Supplied material:

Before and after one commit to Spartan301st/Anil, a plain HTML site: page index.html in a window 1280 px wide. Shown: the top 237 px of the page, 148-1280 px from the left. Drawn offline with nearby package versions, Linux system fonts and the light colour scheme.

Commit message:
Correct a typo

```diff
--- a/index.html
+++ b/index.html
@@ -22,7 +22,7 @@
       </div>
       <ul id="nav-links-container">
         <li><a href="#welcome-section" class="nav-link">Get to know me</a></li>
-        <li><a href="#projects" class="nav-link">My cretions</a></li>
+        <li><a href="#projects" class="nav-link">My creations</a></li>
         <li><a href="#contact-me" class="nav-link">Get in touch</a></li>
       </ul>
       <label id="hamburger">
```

* * *

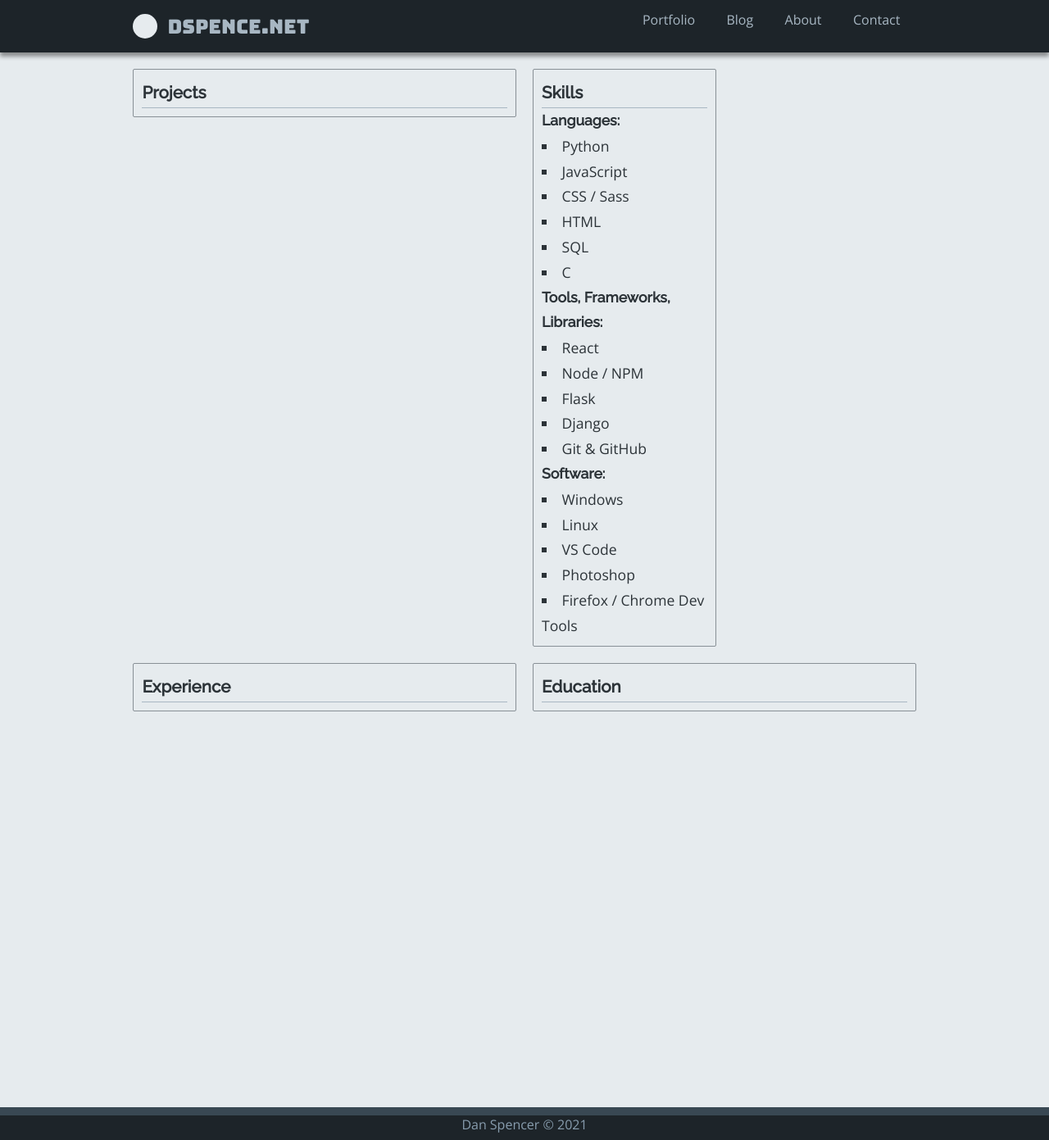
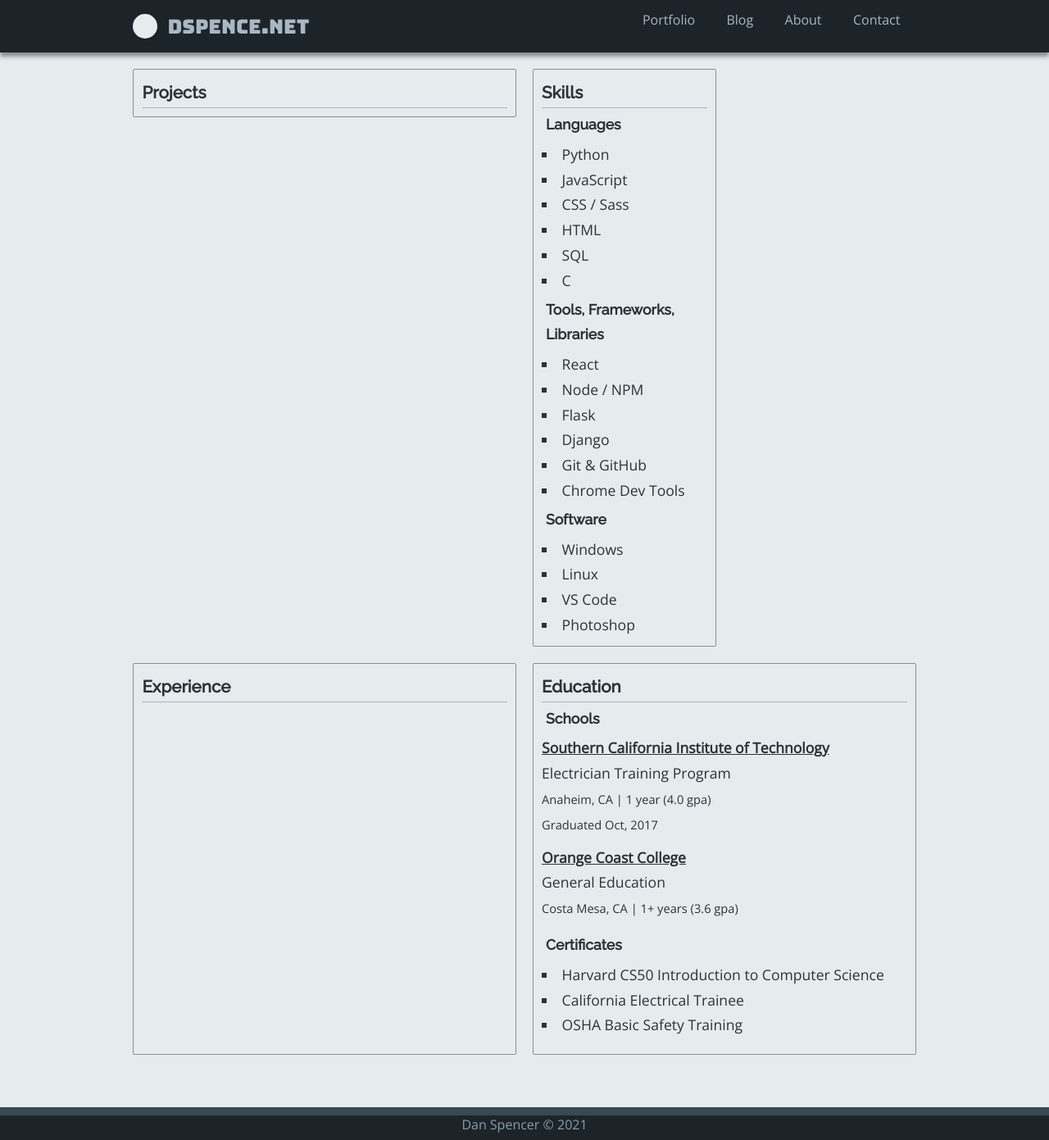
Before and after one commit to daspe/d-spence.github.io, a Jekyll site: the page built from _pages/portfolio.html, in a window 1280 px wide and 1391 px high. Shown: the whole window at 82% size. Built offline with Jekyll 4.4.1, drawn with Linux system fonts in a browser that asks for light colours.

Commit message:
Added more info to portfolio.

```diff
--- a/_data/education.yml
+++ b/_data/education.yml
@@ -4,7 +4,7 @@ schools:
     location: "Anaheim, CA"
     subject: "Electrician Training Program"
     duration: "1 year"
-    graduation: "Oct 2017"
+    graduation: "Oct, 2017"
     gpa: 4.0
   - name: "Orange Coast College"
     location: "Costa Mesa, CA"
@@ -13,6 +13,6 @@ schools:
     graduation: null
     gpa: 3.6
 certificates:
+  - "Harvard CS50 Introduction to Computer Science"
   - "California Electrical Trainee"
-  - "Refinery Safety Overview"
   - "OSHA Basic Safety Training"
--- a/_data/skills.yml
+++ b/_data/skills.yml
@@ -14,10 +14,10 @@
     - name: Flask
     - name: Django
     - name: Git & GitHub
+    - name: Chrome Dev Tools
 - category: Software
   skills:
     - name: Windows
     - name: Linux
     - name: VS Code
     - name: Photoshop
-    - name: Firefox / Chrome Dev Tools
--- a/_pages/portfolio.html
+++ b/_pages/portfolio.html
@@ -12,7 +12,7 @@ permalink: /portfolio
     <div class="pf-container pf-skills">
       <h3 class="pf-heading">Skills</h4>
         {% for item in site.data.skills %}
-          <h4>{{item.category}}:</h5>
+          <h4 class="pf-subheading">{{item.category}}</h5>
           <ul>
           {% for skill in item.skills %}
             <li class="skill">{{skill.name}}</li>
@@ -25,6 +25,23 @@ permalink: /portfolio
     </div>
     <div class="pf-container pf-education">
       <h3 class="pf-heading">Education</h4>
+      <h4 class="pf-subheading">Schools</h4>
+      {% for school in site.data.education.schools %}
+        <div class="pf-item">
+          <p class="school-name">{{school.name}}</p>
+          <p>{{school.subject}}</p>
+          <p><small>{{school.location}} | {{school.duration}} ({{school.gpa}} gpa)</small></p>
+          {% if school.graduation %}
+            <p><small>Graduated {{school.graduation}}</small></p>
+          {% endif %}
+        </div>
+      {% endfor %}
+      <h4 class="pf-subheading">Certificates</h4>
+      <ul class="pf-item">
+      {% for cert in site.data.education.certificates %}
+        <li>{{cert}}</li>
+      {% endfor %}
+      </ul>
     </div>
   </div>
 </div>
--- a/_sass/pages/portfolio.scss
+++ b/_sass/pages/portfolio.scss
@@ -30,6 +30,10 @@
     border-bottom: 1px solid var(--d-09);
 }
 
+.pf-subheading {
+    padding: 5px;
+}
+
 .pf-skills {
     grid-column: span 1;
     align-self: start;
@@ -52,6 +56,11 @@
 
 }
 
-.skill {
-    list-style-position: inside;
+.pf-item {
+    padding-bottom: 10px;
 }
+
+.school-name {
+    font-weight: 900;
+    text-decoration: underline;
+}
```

Directions for this task:
Each line of the data that has the string "item" counts once; give the total and nothing else.

Solution for this exercise:
7